● EXERCISE PROMPT
Copy every line of the records that includes the word "free".

● Extracted data entries

Segment Open

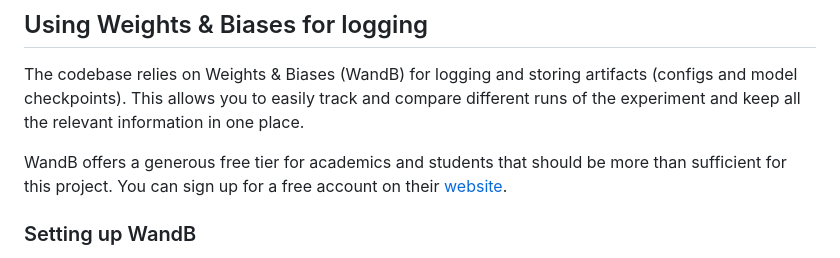
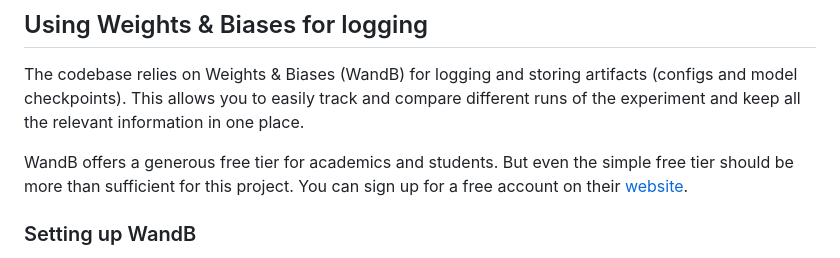
Before and after one commit to l2late/master-thesis, a Markdown page: README.md, the part around the change. Drawn GitHub-style.

Commit message:
improve readme

```diff
--- a/README.md
+++ b/README.md
@@ -52,7 +52,8 @@ and go to the URL provided in the terminal (usually http://localhost:6006) to vi
 
 The codebase relies on Weights & Biases (WandB) for logging and storing artifacts (configs and model checkpoints). This allows you to easily track and compare different runs of the experiment and keep all the relevant information in one place.
 
-WandB offers a generous free tier for academics and students that should be more than sufficient for this project.
+WandB offers a generous free tier for academics and students.
+But even the simple free tier should be more than sufficient for this project.
 You can sign up for a free account on their [website](https://wandb.ai/site/research/).
 
 ### Setting up WandB
```
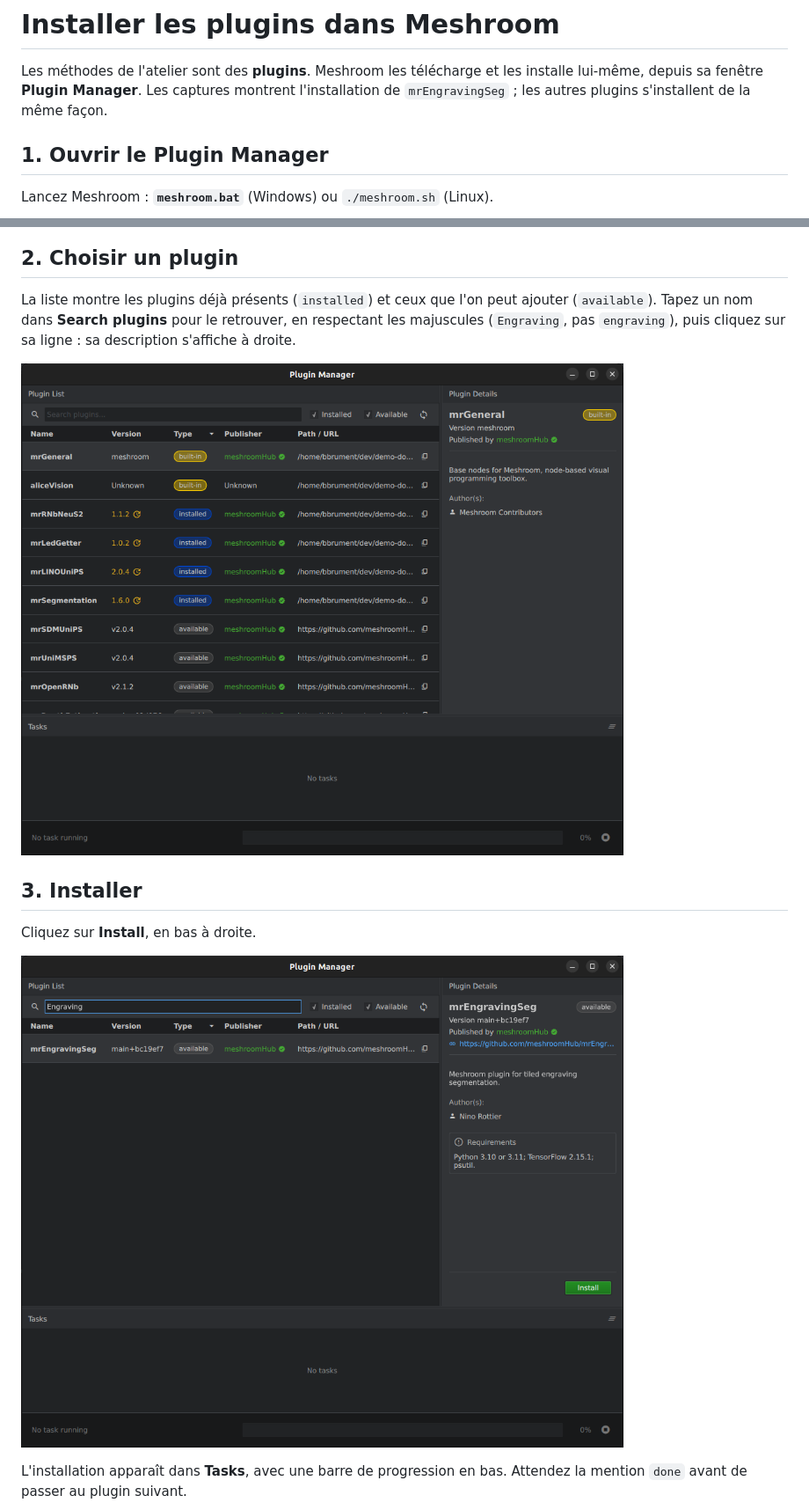
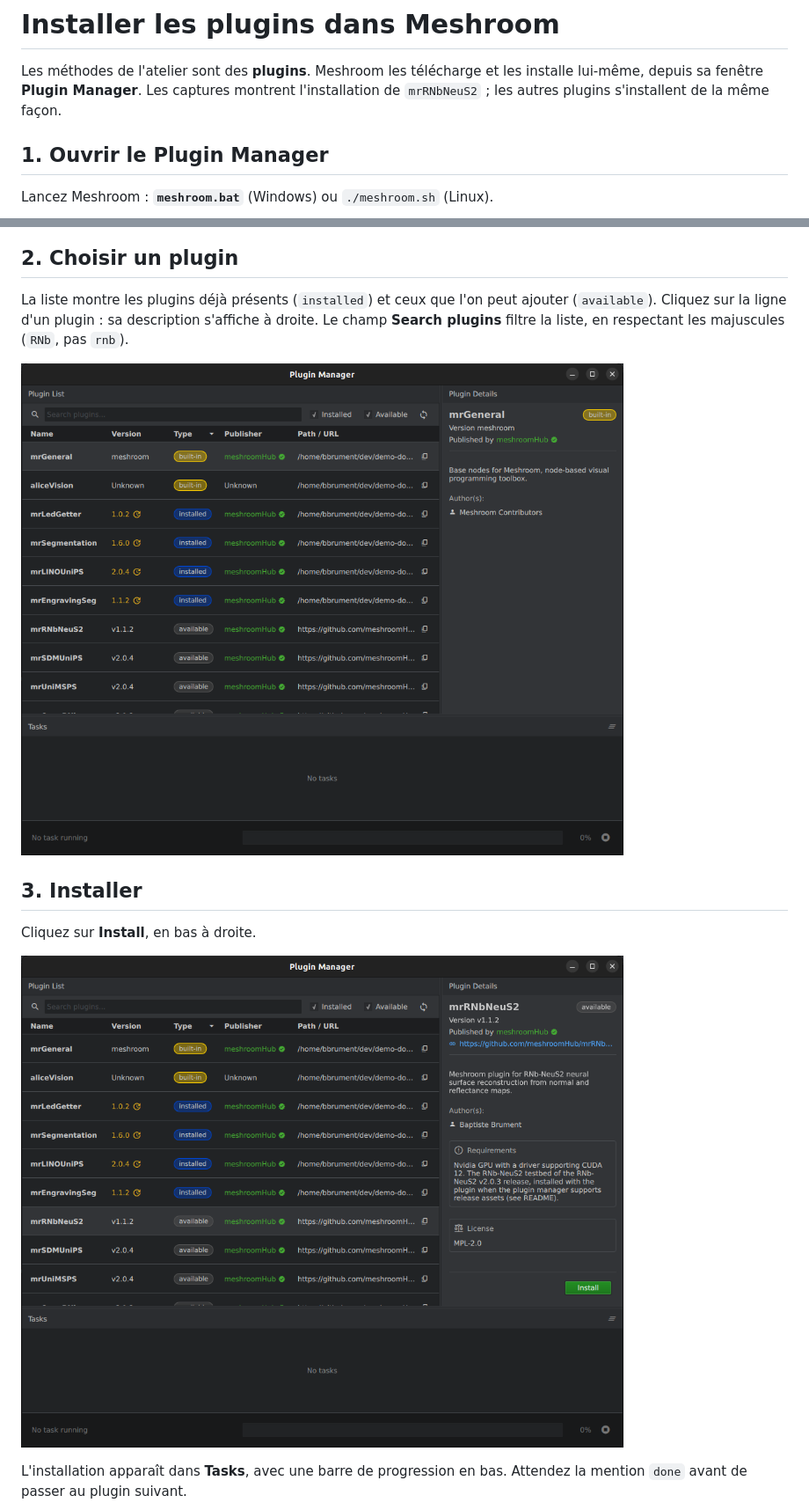
Before and after one commit to bbrument/demo-dopamin-3dhn, a Markdown page: docs/plugins.md, 2 parts joined by grey strips. Shown at 88% size. GitHub-like rendering; pictures changed too: docs/images/ui_plugin_install.png, docs/images/ui_plugin_list.png.

Commit message:
Plugin screenshots: install of mrRNbNeuS2

```diff
--- a/docs/plugins.md
+++ b/docs/plugins.md
@@ -1,7 +1,7 @@
 # Installer les plugins dans Meshroom
 
 Les méthodes de l'atelier sont des **plugins**. Meshroom les télécharge et les installe lui-même, depuis sa fenêtre
-**Plugin Manager**. Les captures montrent l'installation de `mrEngravingSeg` ; les autres plugins s'installent de la même façon.
+**Plugin Manager**. Les captures montrent l'installation de `mrRNbNeuS2` ; les autres plugins s'installent de la même façon.
 
 ## 1. Ouvrir le Plugin Manager
 
@@ -15,9 +15,9 @@ Cliquez sur **New Empty Project**, puis sur le bouton **Manage Plugins** (pièce
 
 ## 2. Choisir un plugin
 
-La liste montre les plugins déjà présents (`installed`) et ceux que l'on peut ajouter (`available`). Tapez un nom dans
-**Search plugins** pour le retrouver, en respectant les majuscules (`Engraving`, pas `engraving`), puis cliquez sur
-sa ligne : sa description s'affiche à droite.
+La liste montre les plugins déjà présents (`installed`) et ceux que l'on peut ajouter (`available`). Cliquez sur la
+ligne d'un plugin : sa description s'affiche à droite. Le champ **Search plugins** filtre la liste, en respectant
+les majuscules (`RNb`, pas `rnb`).
 
 ![Liste des plugins](images/ui_plugin_list.png)
 
```
Also changed, not shown: docs/images/ui_plugin_restart.png, docs/images/ui_plugin_running.png.
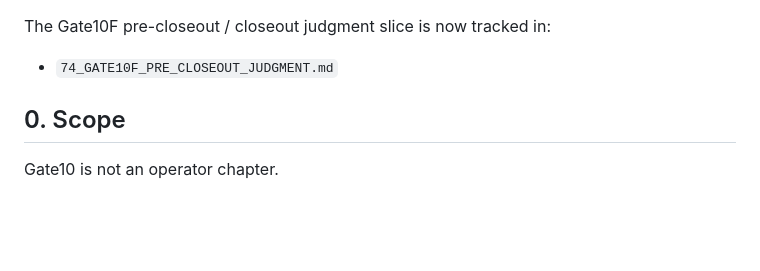
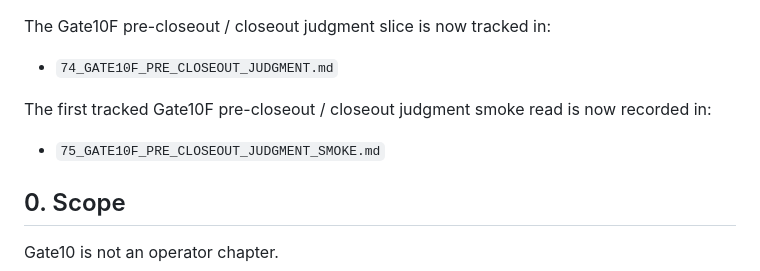
Before and after one commit to Udonburo/pale-ale, a Markdown page: workstream/63_GATE10_TRUSTED_TREE_SETTLEMENT_COURT.md, the part around the change. GitHub-like rendering; blank space fills up the shorter version.

```diff
--- a/workstream/63_GATE10_TRUSTED_TREE_SETTLEMENT_COURT.md
+++ b/workstream/63_GATE10_TRUSTED_TREE_SETTLEMENT_COURT.md
@@ -64,6 +64,10 @@ The first tracked Gate10E interim broader-judgment smoke read is now recorded in
 The Gate10F pre-closeout / closeout judgment slice is now tracked in:
 
 - `74_GATE10F_PRE_CLOSEOUT_JUDGMENT.md`
+
+The first tracked Gate10F pre-closeout / closeout judgment smoke read is now recorded in:
+
+- `75_GATE10F_PRE_CLOSEOUT_JUDGMENT_SMOKE.md`
 
 ## 0. Scope
 
```
Also changed, not shown: workstream/74_GATE10F_PRE_CLOSEOUT_JUDGMENT.md (+9 -1 lines), workstream/75_GATE10F_PRE_CLOSEOUT_JUDGMENT_SMOKE.md (added, +153 -0 lines).
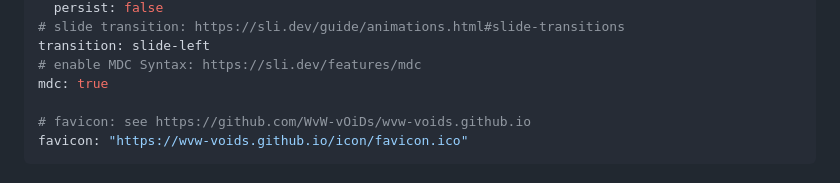
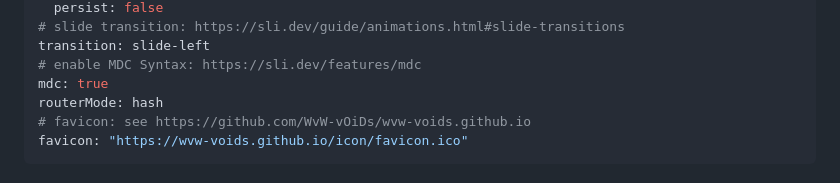
Before and after one commit to WvW-vOiDs/slides, a Markdown page: test-demo/src/slides.md, the part around the change. Drawn GitHub-style.

Commit message:
Chore: 修改 router mode 为 hash 解决 router 问题

```diff
--- a/test-demo/src/slides.md
+++ b/test-demo/src/slides.md
@@ -20,7 +20,7 @@ drawings:
 transition: slide-left
 # enable MDC Syntax: https://sli.dev/features/mdc
 mdc: true
-
+routerMode: hash
 # favicon: see https://github.com/WvW-vOiDs/wvw-voids.github.io
 favicon: "https://wvw-voids.github.io/icon/favicon.ico"
 ---
```
Also changed, not shown: The-beamer-class-for-LATEX/src/slides.md (+1 -1 lines).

Segment Closed

● ANSWER SECTION
-WandB offers a generous free tier for academics and students that should be more than sufficient for this project.
+WandB offers a generous free tier for academics and students.
+But even the simple free tier should be more than sufficient for this project.
 You can sign up for a free account on their [website](https://wandb.ai/site/research/).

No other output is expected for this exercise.